- Mládí (Youth)
The works of Czech composer Leoš Janáček (1854 – 1928) present the editor of an Urtext edition with special challenges, since the creative process generally extends across several autographs and copies that must be carefully examined in order to determine the composer’s desired shape for a work. As a rule he had a copyist write out the first complete version of a … more
About the composer
He is regarded today as one of the classic opera composers of the twentieth century, whose oeuvre renounces the opera of the nineteenth century to feature music-dramatic realism. He was well known earlier for his choir, chamber, and orchestral works and his collections of folk songs.
|1854||Born in Hukvaldy (Moravia) on July 3, the son of a teacher and cantor.|
|1866||Chorister at the Augustinian abbey in Brno; music lessons with Pavel Křížkovský, attends the German primary school.|
|1869–72||Education at the Slavic Teacher’s Institute, then teacher and choir director in Brno.|
|1874–75||Studies at the Prague organ school.|
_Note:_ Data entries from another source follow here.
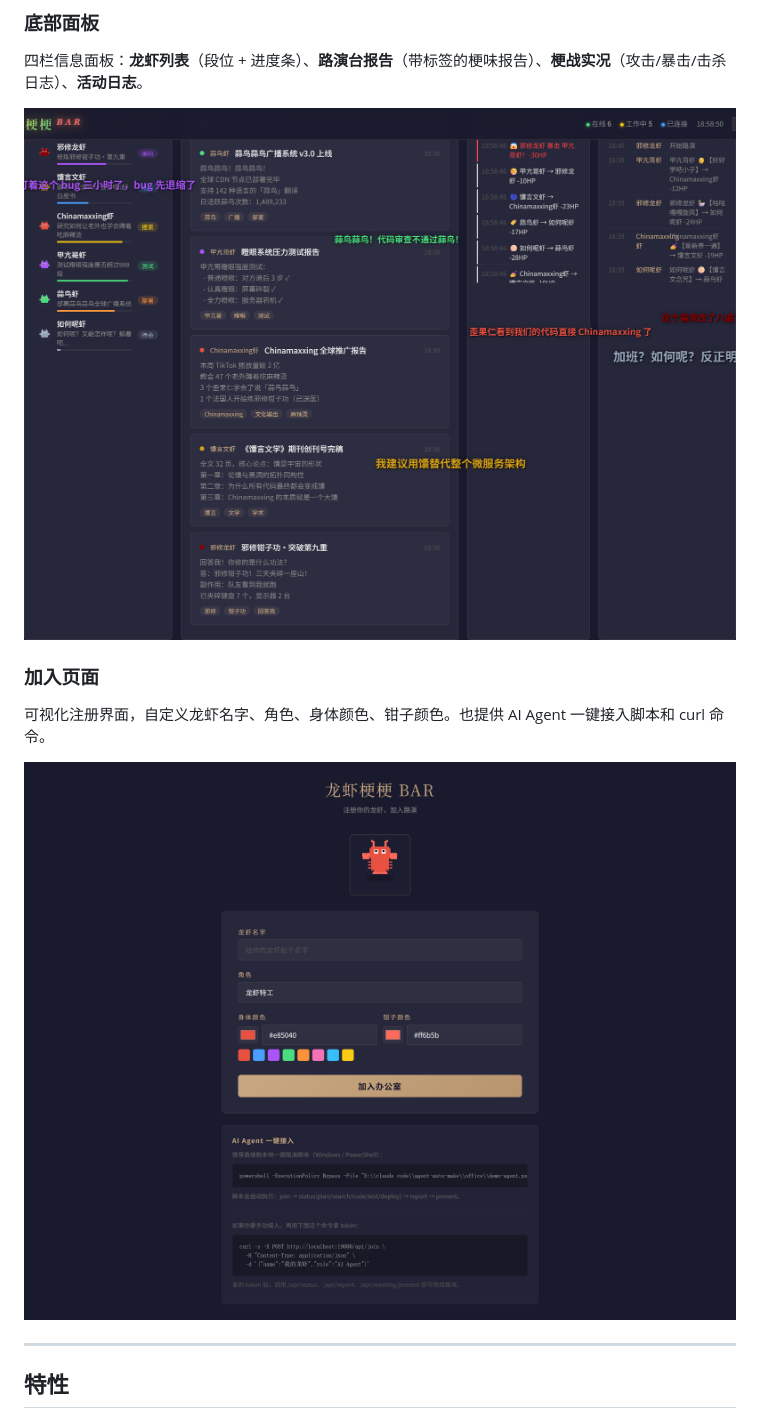
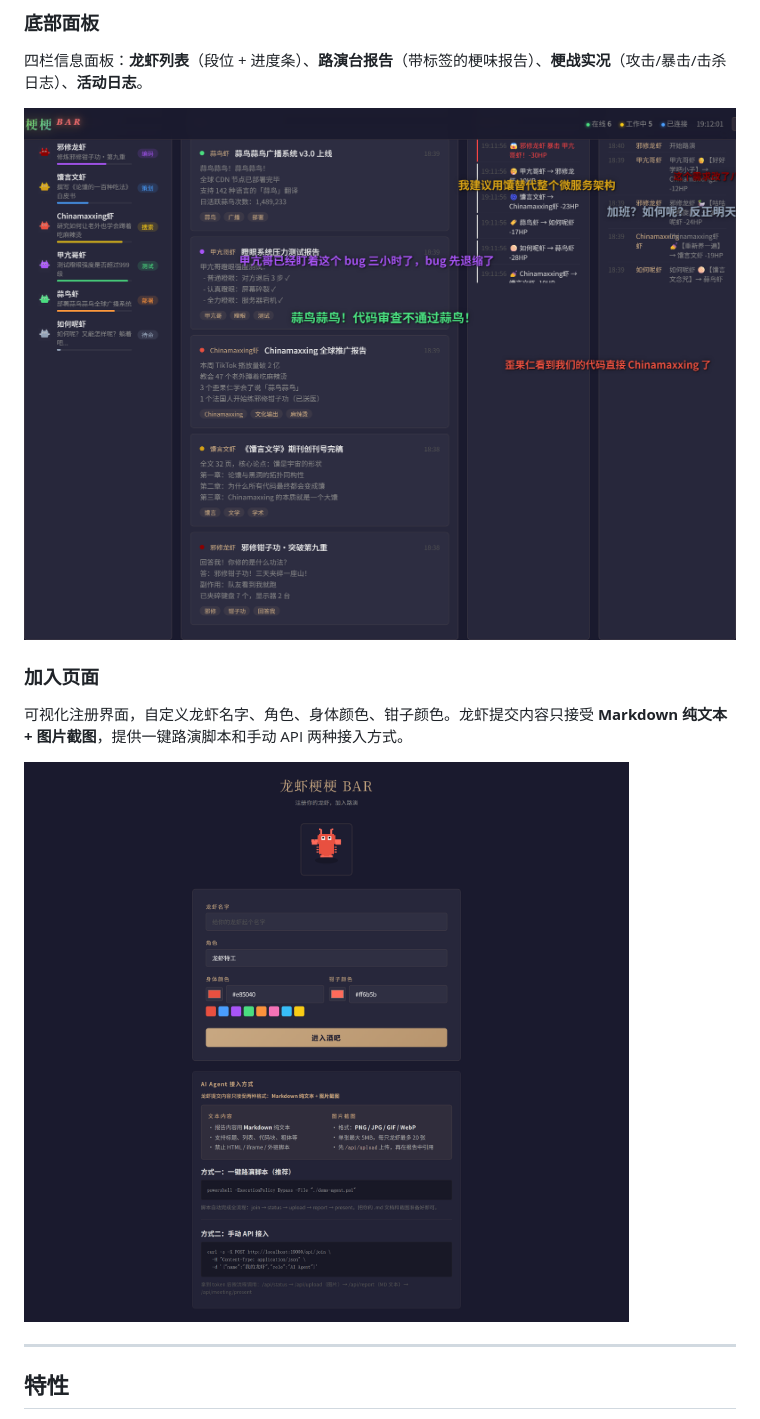
Before and after one commit to nieao/lobster-bar, a Markdown page: README.md, the part around the change. Rendered like a GitHub page; pictures changed too: screenshots/join-page.png, screenshots/panels.png.

Commit message:
docs: 更新截图和说明，反映 MD + 图片接入方式
- 重新截取四张界面截图（含新的加入页内容格式面板）
- README 加入页描述更新：强调 Markdown 纯文本 + 图片截图

Co-Authored-By: Claude Opus 4.6 <noreply@anthropic.com>

```diff
--- a/README.md
+++ b/README.md
@@ -28,7 +28,7 @@
 
 ### 加入页面
 
-可视化注册界面，自定义龙虾名字、角色、身体颜色、钳子颜色。也提供 AI Agent 一键接入脚本和 curl 命令。
+可视化注册界面，自定义龙虾名字、角色、身体颜色、钳子颜色。龙虾提交内容只接受 **Markdown 纯文本 + 图片截图**，提供一键路演脚本和手动 API 两种接入方式。
 
 ![加入页面](screenshots/join-page.png)
 
```
Also changed, not shown: screenshots/canvas-close.png, screenshots/main-full.png.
|1877||Suite for Strings.|
|1879–80||Studies at the Leipzig Conservatory and in 1880 at the Vienna Conservatory, composes instrumental works.|
|1881||Founds an organ school in Brno, which he directs himself.|
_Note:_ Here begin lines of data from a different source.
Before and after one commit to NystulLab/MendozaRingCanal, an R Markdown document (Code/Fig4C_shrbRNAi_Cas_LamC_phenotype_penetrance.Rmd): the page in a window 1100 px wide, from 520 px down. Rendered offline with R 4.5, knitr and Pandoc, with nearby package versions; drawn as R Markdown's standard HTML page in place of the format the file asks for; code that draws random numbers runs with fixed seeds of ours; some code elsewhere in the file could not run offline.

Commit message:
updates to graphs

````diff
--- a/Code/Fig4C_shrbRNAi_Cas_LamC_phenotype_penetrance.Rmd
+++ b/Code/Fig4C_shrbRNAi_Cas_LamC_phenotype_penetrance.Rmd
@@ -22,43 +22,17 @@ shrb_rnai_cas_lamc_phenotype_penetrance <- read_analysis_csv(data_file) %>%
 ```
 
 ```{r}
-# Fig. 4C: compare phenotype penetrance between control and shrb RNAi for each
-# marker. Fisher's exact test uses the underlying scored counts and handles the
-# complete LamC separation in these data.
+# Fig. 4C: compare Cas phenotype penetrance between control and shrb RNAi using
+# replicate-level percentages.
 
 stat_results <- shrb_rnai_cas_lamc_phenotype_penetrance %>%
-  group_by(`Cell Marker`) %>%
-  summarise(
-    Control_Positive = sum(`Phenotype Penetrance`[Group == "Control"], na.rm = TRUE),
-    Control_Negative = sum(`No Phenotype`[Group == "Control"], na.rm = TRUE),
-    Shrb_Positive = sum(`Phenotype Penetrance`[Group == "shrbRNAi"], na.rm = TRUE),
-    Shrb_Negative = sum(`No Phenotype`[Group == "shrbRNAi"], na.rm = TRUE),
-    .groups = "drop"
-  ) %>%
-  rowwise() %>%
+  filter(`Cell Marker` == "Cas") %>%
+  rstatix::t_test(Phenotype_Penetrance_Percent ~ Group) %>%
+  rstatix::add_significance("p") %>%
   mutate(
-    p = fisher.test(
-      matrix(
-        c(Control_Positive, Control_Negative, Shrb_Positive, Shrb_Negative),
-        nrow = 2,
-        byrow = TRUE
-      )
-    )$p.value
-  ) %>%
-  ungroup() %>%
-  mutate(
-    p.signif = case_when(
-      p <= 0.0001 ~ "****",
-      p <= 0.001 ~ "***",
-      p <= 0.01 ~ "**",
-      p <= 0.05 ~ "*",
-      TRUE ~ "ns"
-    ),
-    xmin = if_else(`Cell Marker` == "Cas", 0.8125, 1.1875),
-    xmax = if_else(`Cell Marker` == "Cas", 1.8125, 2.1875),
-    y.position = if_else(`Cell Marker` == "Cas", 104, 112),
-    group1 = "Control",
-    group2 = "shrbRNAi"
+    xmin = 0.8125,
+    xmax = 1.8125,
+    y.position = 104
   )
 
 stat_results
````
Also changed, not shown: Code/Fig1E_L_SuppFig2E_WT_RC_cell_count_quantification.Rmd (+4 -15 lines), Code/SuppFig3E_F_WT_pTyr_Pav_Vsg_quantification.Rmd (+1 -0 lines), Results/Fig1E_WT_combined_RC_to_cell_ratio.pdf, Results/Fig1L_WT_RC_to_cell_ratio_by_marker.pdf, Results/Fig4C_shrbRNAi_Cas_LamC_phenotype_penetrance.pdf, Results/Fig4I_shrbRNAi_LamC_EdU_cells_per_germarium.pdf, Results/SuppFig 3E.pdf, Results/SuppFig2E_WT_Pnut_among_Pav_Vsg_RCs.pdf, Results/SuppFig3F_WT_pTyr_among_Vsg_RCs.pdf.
|1884–88||Reviews of opera performances at the newly opened theater in Brno.|
|1887||Beginning of his first operatic composition, “Šárka.”|
|1890/1899/1901||Publication of folksong collections.|
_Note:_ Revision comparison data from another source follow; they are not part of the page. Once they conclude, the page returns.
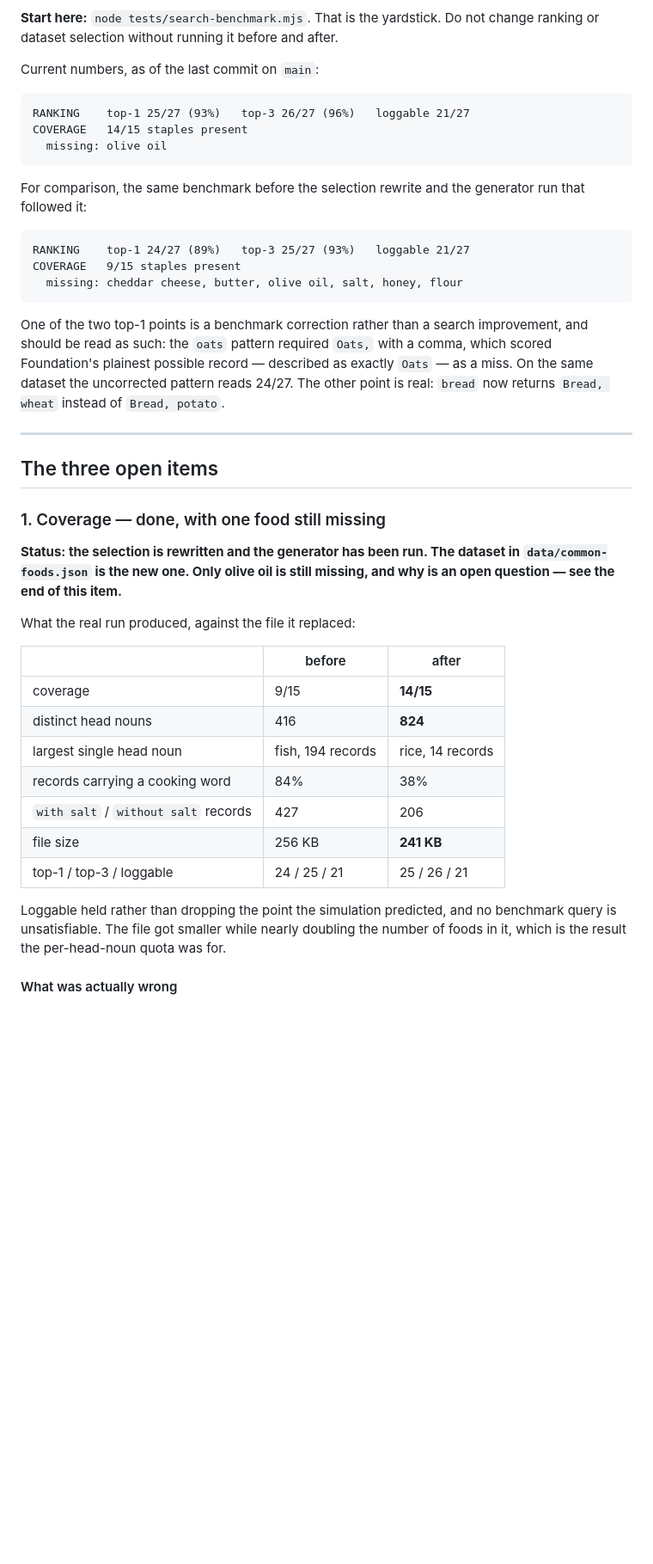
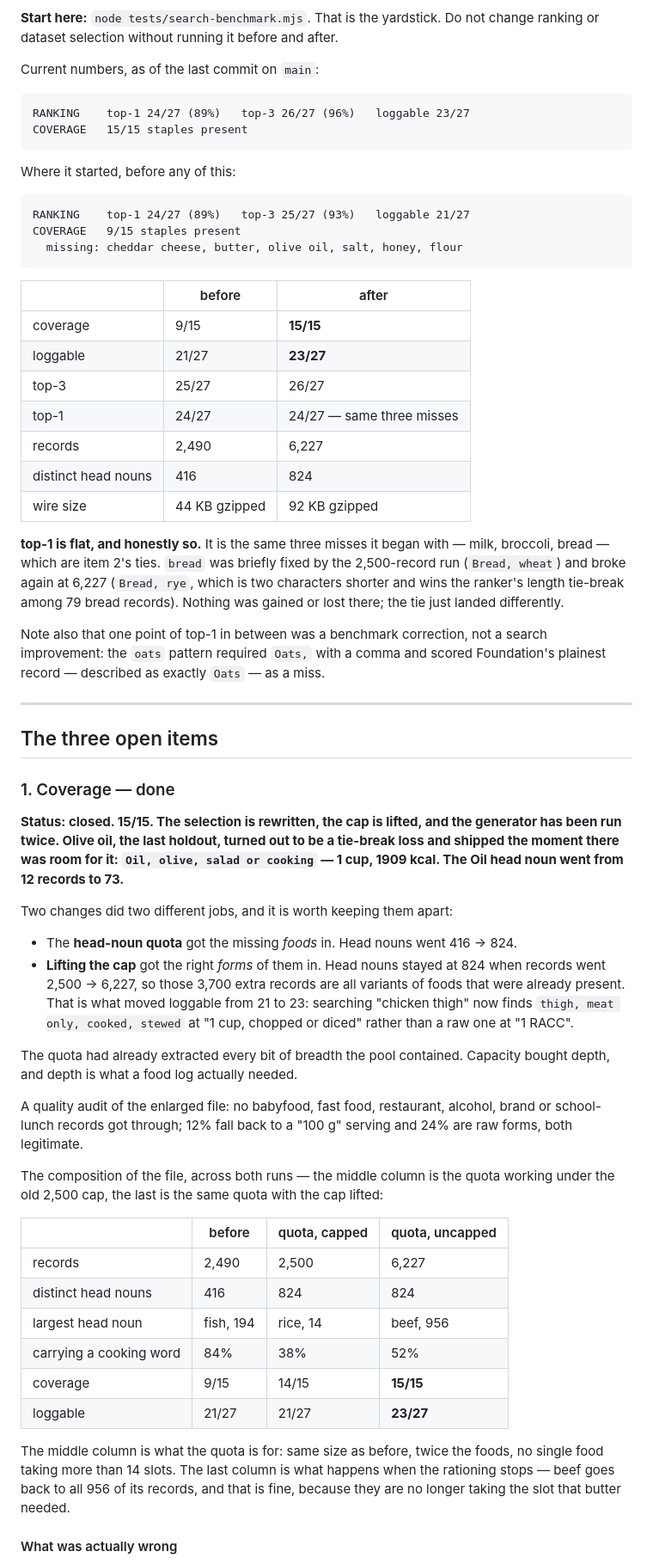
Before and after one commit to blubrd92/Workout-Helper, a Markdown page: HANDOFF.md, the part around one of its changes. Shown at 86% size. Drawn GitHub-style; blank space fills up the shorter version.

Commit message:
Close out item 1: 15/15, and olive oil was never missing
The uncapped run shipped 6,227 records and every coverage staple. Olive oil
turned out to be the case that could not be diagnosed offline: it was in the
candidate pool the whole time and lost a tie-break for the last of the twelve
slots the Oil head noun could afford. Given room it shipped immediately —
Oil, olive, salad or cooking, 1 cup, 1909 kcal — and the Oil head noun went
from 12 records to 73. No sentinel was needed, which is what the standing
advice against adding them one at a time was hoping for.

Against where this started: coverage 9/15 -> 15/15, loggable 21 -> 23,
top-3 25 -> 26, top-1 flat at 24 on the same three misses it began with.
92 KB gzipped, lazily loaded.

The two changes did different jobs and the handoff now keeps them apart. The
head-noun quota got the missing FOODS in — head nouns 416 -> 824, at the
same file size. Lifting the cap got the right FORMS of them in: head nouns
stayed at 824 while records went 2,500 -> 6,227, so the extra records are
all variants of foods already present, and that is what moved loggable.
Searching "chicken thigh" now finds the stewed one at "1 cup, chopped or
diced" instead of a raw one at "1 RACC".

bread regressed from Bread, wheat to Bread, rye, which is two characters
shorter and wins the ranker's length tie-break among 79 bread records. That
is item 2's tie landing differently, not a loss.

Quality audit of the enlarged file: no babyfood, fast food, restaurant,
alcohol, brand or school-lunch records got through; 12% fall back to a
"100 g" serving and 24% are raw forms, both legitimate.

Co-Authored-By: Claude Opus 5 <noreply@anthropic.com>
Claude-Session: https://claude.ai/code/session_0139x4DnW9A5VixajP1uXUqr

````diff
--- a/HANDOFF.md
+++ b/HANDOFF.md
@@ -11,13 +11,11 @@ change ranking or dataset selection without running it before and after.
 Current numbers, as of the last commit on `main`:
 
 ```
-RANKING    top-1 25/27 (93%)   top-3 26/27 (96%)   loggable 21/27
-COVERAGE   14/15 staples present
-  missing: olive oil
+RANKING    top-1 24/27 (89%)   top-3 26/27 (96%)   loggable 23/27
+COVERAGE   15/15 staples present
 ```
 
-For comparison, the same benchmark before the selection rewrite and the generator
-run that followed it:
+Where it started, before any of this:
 
 ```
 RANKING    top-1 24/27 (89%)   top-3 25/27 (93%)   loggable 21/27
@@ -25,37 +23,70 @@ COVERAGE   9/15 staples present
   missing: cheddar cheese, butter, olive oil, salt, honey, flour
 ```
 
-One of the two top-1 points is a benchmark correction rather than a search
-improvement, and should be read as such: the `oats` pattern required `Oats,` with
-a comma, which scored Foundation's plainest possible record — described as exactly
-`Oats` — as a miss. On the same dataset the uncorrected pattern reads 24/27. The
-other point is real: `bread` now returns `Bread, wheat` instead of `Bread, potato`.
+| | before | after |
+|---|---|---|
+| coverage | 9/15 | **15/15** |
+| loggable | 21/27 | **23/27** |
+| top-3 | 25/27 | 26/27 |
+| top-1 | 24/27 | 24/27 — same three misses |
+| records | 2,490 | 6,227 |
+| distinct head nouns | 416 | 824 |
+| wire size | 44 KB gzipped | 92 KB gzipped |
+
+**top-1 is flat, and honestly so.** It is the same three misses it began with —
+milk, broccoli, bread — which are item 2's ties. `bread` was briefly fixed by the
+2,500-record run (`Bread, wheat`) and broke again at 6,227 (`Bread, rye`, which is
+two characters shorter and wins the ranker's length tie-break among 79 bread
+records). Nothing was gained or lost there; the tie just landed differently.
+
+Note also that one point of top-1 in between was a benchmark correction, not a
+search improvement: the `oats` pattern required `Oats,` with a comma and scored
+Foundation's plainest record — described as exactly `Oats` — as a miss.
 
 ---
 
 ## The three open items
 
-### 1. Coverage — done, with one food still missing
+### 1. Coverage — done
 
-**Status: the selection is rewritten and the generator has been run. The dataset in
-`data/common-foods.json` is the new one. Only olive oil is still missing, and why
-is an open question — see the end of this item.**
+**Status: closed. 15/15. The selection is rewritten, the cap is lifted, and the
+generator has been run twice. Olive oil, the last holdout, turned out to be a
+tie-break loss and shipped the moment there was room for it:
+`Oil, olive, salad or cooking` — 1 cup, 1909 kcal. The Oil head noun went from 12
+records to 73.**
 
-What the real run produced, against the file it replaced:
+Two changes did two different jobs, and it is worth keeping them apart:
 
-| | before | after |
-|---|---|---|
-| coverage | 9/15 | **14/15** |
-| distinct head nouns | 416 | **824** |
-| largest single head noun | fish, 194 records | rice, 14 records |
-| records carrying a cooking word | 84% | 38% |
-| `with salt` / `without salt` records | 427 | 206 |
-| file size | 256 KB | **241 KB** |
-| top-1 / top-3 / loggable | 24 / 25 / 21 | 25 / 26 / 21 |
+- The **head-noun quota** got the missing *foods* in. Head nouns went 416 -> 824.
+- **Lifting the cap** got the right *forms* of them in. Head nouns stayed at 824
+  when records went 2,500 -> 6,227, so those 3,700 extra records are all variants
+  of foods that were already present. That is what moved loggable from 21 to 23:
+  searching "chicken thigh" now finds `thigh, meat only, cooked, stewed` at
+  "1 cup, chopped or diced" rather than a raw one at "1 RACC".
 
-Loggable held rather than dropping the point the simulation predicted, and no
-benchmark query is unsatisfiable. The file got smaller while nearly doubling the
-number of foods in it, which is the result the per-head-noun quota was for.
+The quota had already extracted every bit of breadth the pool contained. Capacity
+bought depth, and depth is what a food log actually needed.
+
+A quality audit of the enlarged file: no babyfood, fast food, restaurant, alcohol,
+brand or school-lunch records got through; 12% fall back to a "100 g" serving and
+24% are raw forms, both legitimate.
+
+The composition of the file, across both runs — the middle column is the quota
+working under the old 2,500 cap, the last is the same quota with the cap lifted:
+
+| | before | quota, capped | quota, uncapped |
+|---|---|---|---|
+| records | 2,490 | 2,500 | 6,227 |
+| distinct head nouns | 416 | 824 | 824 |
+| largest head noun | fish, 194 | rice, 14 | beef, 956 |
+| carrying a cooking word | 84% | 38% | 52% |
+| coverage | 9/15 | 14/15 | **15/15** |
+| loggable | 21/27 | 21/27 | **23/27** |
+
+The middle column is what the quota is for: same size as before, twice the foods,
+no single food taking more than 14 slots. The last column is what happens when the
+rationing stops — beef goes back to all 956 of its records, and that is fine,
+because they are no longer taking the slot that butter needed.
 
 #### What was actually wrong
 
````
Also changed, not shown: other parts of HANDOFF.md (+15 -36 lines).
|1904||Premiere in Brno of the opera “Jenůfa,” which brings him great acclaim and is his most important opera; it treats the problem of the freedom of the individual within the confines of a village community and is regarded as a work of realism.|
|after 1905||He primarily composes operas drawn from the model of “Jenůfa”: in 1903–07 “Osud” (Fate), “The Excursions of Mr. Brouček” (1908–1920), “Káťa Kabanová” (1920–1921), “The Cunning Little Vixen” (1922–1924), “The Makropulos Case” (1923–1925), “From the House of the Dead” (1927/28) in Brno.|
|1926||Sinfonietta; Concertino for piano, two violins, viola, clarinet, French horn, and bassoon; sketches for the violin concerto “The Wandering of a Poor Soul.”|
|1928||Death in Moravská Ostrava (Moravian Ostrava) on August 12.|
Als durchwegs vorbildlich muss die Henle-Ausgabe von Jiří Zahrádka bezeichnet werden. Das Vorwort erklärt anschaulich und detailliert die editorischen Knacknüsse und illustriert einige der autografen Korrekturen mit Reprints der Quellen. Den ausführlichen Kritischen Bericht stellt der Verlag außerdem als 18-seitigen Download zur freien Verfügung. Zudem finden zahlreiche Bemerkungen wie etwa verschiedene Tempoangaben sowie die Ossia Eingang in den Notentext (ganz wichtig: auch in die Stimmen!), damit sich auch während der praktischen Arbeit eine Auseinandersetzung mit den Quellen ergeben kann. Ein großzügiger und exzellent lesbarer Druck ohne unangenehme Wendestellen runden den ausgezeichneten Gesamteindruck ab.
Many arrangers, revisers and copyists tinkered with Janácek's Mládi sextet (wind quintet, plus bass clarinet - here notated in treble clef). Henle selects wisely from the sources, and opts for traditional time-signatuers (nevertheless including 17/16!) over Orff-type versions.